EXERCISE AIM: The full set of entries below, restated word for word and stripped of images, is the expected result.

DATA SHOWN section start

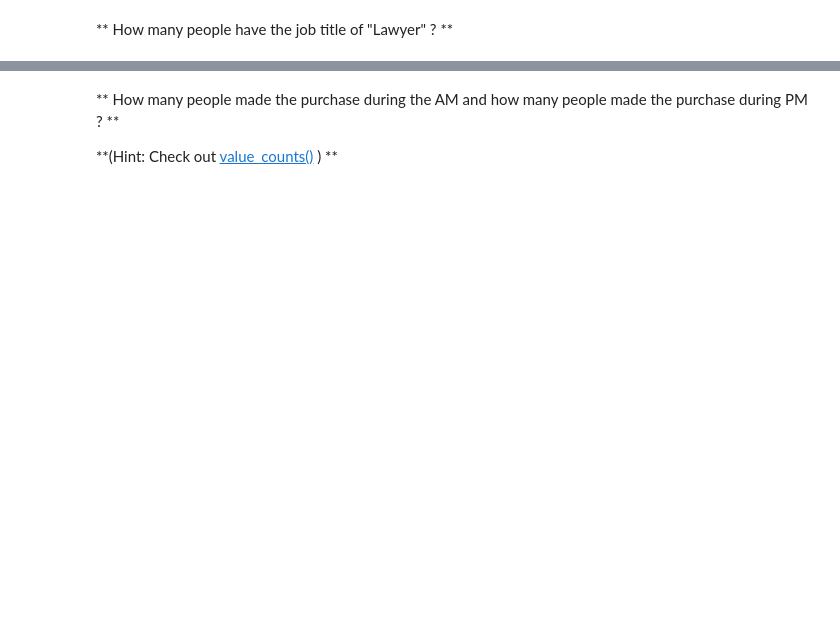
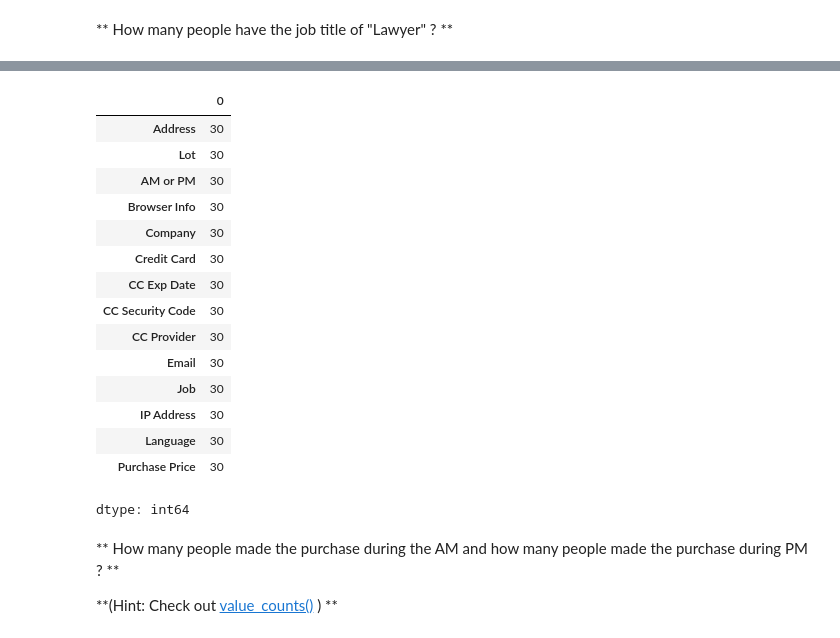
Before and after one commit to TahaThinks/DataScienceProjects2024, a Jupyter notebook: Project 3 Data Science 2025/Ecommerce_Purchases_Exercise_.ipynb, the cells around one changed output, grey strips where cells are left out. Drawn from its saved outputs; the diff is of its cells as text; code cells hidden in the pictures; blank space fills up the shorter version.

```diff
--- a/Project 3 Data Science 2025/Ecommerce_Purchases_Exercise_.ipynb
+++ b/Project 3 Data Science 2025/Ecommerce_Purchases_Exercise_.ipynb
@@ -114,3 +97,22 @@ memory usage: 3.5+ KB
+# %%
+ecom[ecom["Job"]=="Lawyer"].count()
+# %% [output]
+|  | 0 |
+| Address | 30 |
+| Lot | 30 |
+| AM or PM | 30 |
+| Browser Info | 30 |
+| Company | 30 |
+| Credit Card | 30 |
+| CC Exp Date | 30 |
+| CC Security Code | 30 |
+| CC Provider | 30 |
+| Email | 30 |
+| Job | 30 |
+| IP Address | 30 |
+| Language | 30 |
+| Purchase Price | 30 |
+dtype: int64
 # %% [markdown]
 ** How many people made the purchase during the AM and how many people made the purchase during PM ? **
 
```
Also changed, not shown: parts of 25 cells of this notebook.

DATA SHOWN section end

REPLY TO THE EXERCISE:
Before and after one commit to TahaThinks/DataScienceProjects2024, a Jupyter notebook: Project 3 Data Science 2025/Ecommerce_Purchases_Exercise_.ipynb, the cells around one changed output, grey strips where cells are left out. Drawn from its saved outputs; the diff is of its cells as text; code cells hidden in the pictures; blank space fills up the shorter version.

```diff
--- a/Project 3 Data Science 2025/Ecommerce_Purchases_Exercise_.ipynb
+++ b/Project 3 Data Science 2025/Ecommerce_Purchases_Exercise_.ipynb
@@ -114,3 +97,22 @@ memory usage: 3.5+ KB
+# %%
+ecom[ecom["Job"]=="Lawyer"].count()
+# %% [output]
+|  | 0 |
+| Address | 30 |
+| Lot | 30 |
+| AM or PM | 30 |
+| Browser Info | 30 |
+| Company | 30 |
+| Credit Card | 30 |
+| CC Exp Date | 30 |
+| CC Security Code | 30 |
+| CC Provider | 30 |
+| Email | 30 |
+| Job | 30 |
+| IP Address | 30 |
+| Language | 30 |
+| Purchase Price | 30 |
+dtype: int64
 # %% [markdown]
 ** How many people made the purchase during the AM and how many people made the purchase during PM ? **
 
```
Also changed, not shown: parts of 25 cells of this notebook.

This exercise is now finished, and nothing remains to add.